In 2021 the Ferrari development program has two drivers in F2 and two in F3, Alpine has three in F2 and two in F3, Red Bull has three in F2 and three in F3, Williams has three in F2, Mercedes has one in F3 and Sauber has one in both F2 and F3 respectively. It is interesting to note that Sauber’s driver development program also supports seven young drivers in their karting endeavours.
Driver development programs often identify and induct young talent at very young ages, and it is not unusual for them to be picked up in their early teens, or earlier, while still in karting.
A young driver that progresses from karting through the accepted mainstream pathways to F1, including F3 and F2 can cumulatively have millions of dollars invested in them, even if they do not reach the goal of that coveted F1 drive.

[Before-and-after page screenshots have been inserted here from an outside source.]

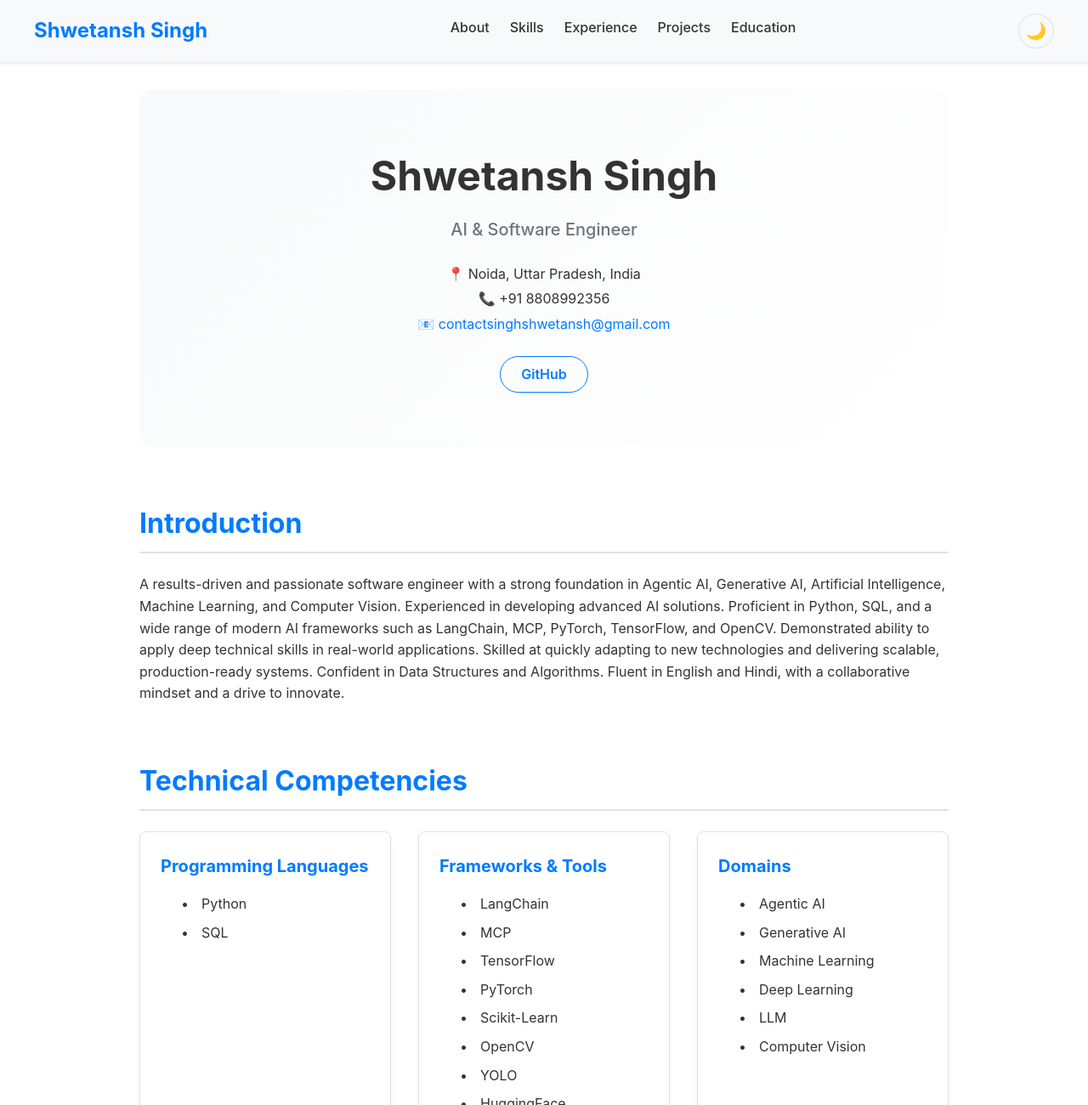
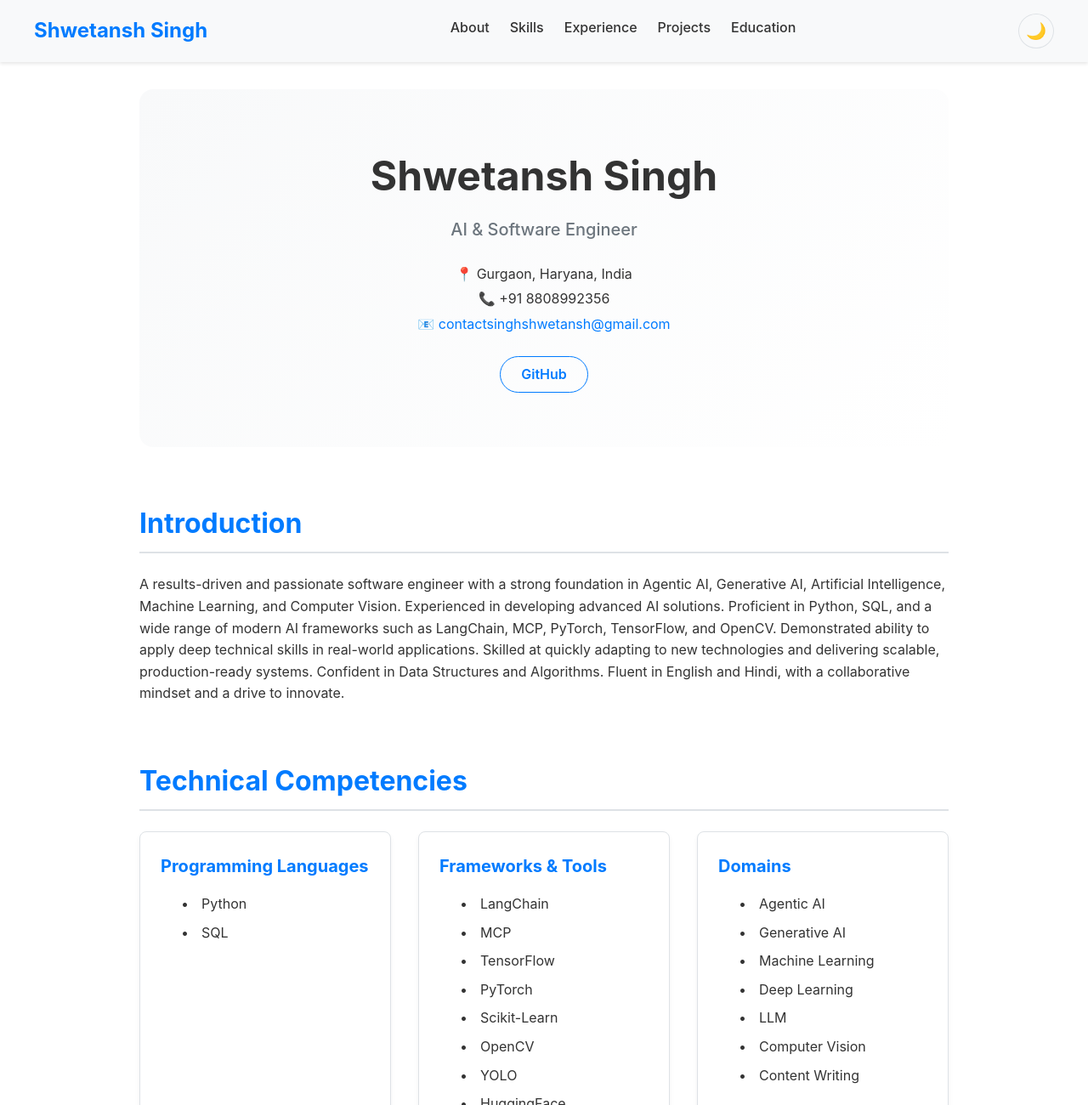
Before and after one commit to ShwetanshSingh/Portfolio, a website: page index.html in a window 1280 px wide. Shown: the top 1300 px of the page at 85% size. Drawn offline with Linux system fonts and the light colour scheme.

Commit message:
Update address and add Content Writing to domains

```diff
--- a/index.html
+++ b/index.html
@@ -29,7 +29,7 @@
                 <h1>Shwetansh Singh</h1>
                 <p class="subtitle">AI & Software Engineer</p>
                 <div class="contact-info">
-                    <p>📍 Noida, Uttar Pradesh, India</p>
+                    <p>📍 Gurgaon, Haryana, India</p>
                     <p>📞 +91 8808992356</p>
                     <p>📧 <a href="mailto:contactsinghshwetansh@gmail.com">contactsinghshwetansh@gmail.com</a></p>
                 </div>
@@ -79,6 +79,7 @@
                         <li>Deep Learning</li>
                         <li>LLM</li>
                         <li>Computer Vision</li>
+                        <li>Content Writing</li>
                     </ul>
                 </div>
             </div>
```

With a seat in the senior F1 team always the target, opportunities are extremely limited given the current F1 grid has a limited capacity of 20 entries only. However, not only are the number of front-line race positions restricted, modern F1 is regulated in such a way in comparison to days gone by that even the traditional apprenticeship served as a test driver is no longer possible.
F1 is a unique and elite sport in the sense that the world drivers’ and constructors’ championships are the absolute apex and there is no second tier. For a young up and coming driver with aspirations to make it to F1, the pathway can ultimately be a road to nowhere.
The brutal reality of such an elite and expensive sport is the truth that talent alone is not the sole determinate in achieving the goal of racing in F1. Finance, branding and circumstance are just as important in obtaining that contract providing the privilege to drive one of the world’s fastest machines in anger every two weeks.
In contemporary F1 there is always a glut of valid talent on the fringes of the F1 industry and it is sad that many are lost to the sport simply because, as mentioned above, the stars did not align.
Does it need to be the case that opportunities at the elite level of open wheel racing are so limited?
While F1 is the premier category and the apex of motor racing, does it need to be a dead end for those who do not make it or those who did make it but not quite succeed?
Other elite level open wheel series exist, but they serve specific purposes that are irrelevant to a driver who still aspires to making it to F1, or one who is trying to make it back. For example, F2 is a feeder series and IndyCar and Super Formula are by definition purely domestic championships.
One solution could be changing the F1 sporting regulations so that an entry is three cars, with the exception that the third car is for rookies only. Understandably, there are issues with this because of the operational cost capping that has been written into the regulations by the FIA, and the championship points structure would need to be re-evaluated. One of the positives of this would be that it would make it necessary for all teams to equally buy in to the idea of nurturing young talent and providing opportunity.
Another idea worth considering is the creation of a second tier world level elite open-wheel competition. The caveat is that it is not F1. A spec series only for elite level drivers who have achieved a minimum super license point score in a spec monocoque with a spec drive train on spec tyres with comparatively higher F1 level down force and power levels with operating costs that are significantly lower than F1.
The strategic intent of the series would be to provide an elite level open wheel competition to those who aspire to compete in F1, or to return to F1, and have already trodden the accepted pathways. The series could support Grands Prix to maximise exposure to the teams.
By pure definition F1 is exclusive. The amount of money required and the opportunities available to drivers in making it to F1 are always going to be limited.
However, does F1 need to be a dead end for those on the fringe. Quite possibly F1 does not need to give one chance, and no more. There are many more options worthy of discussion.
How do you feel about it?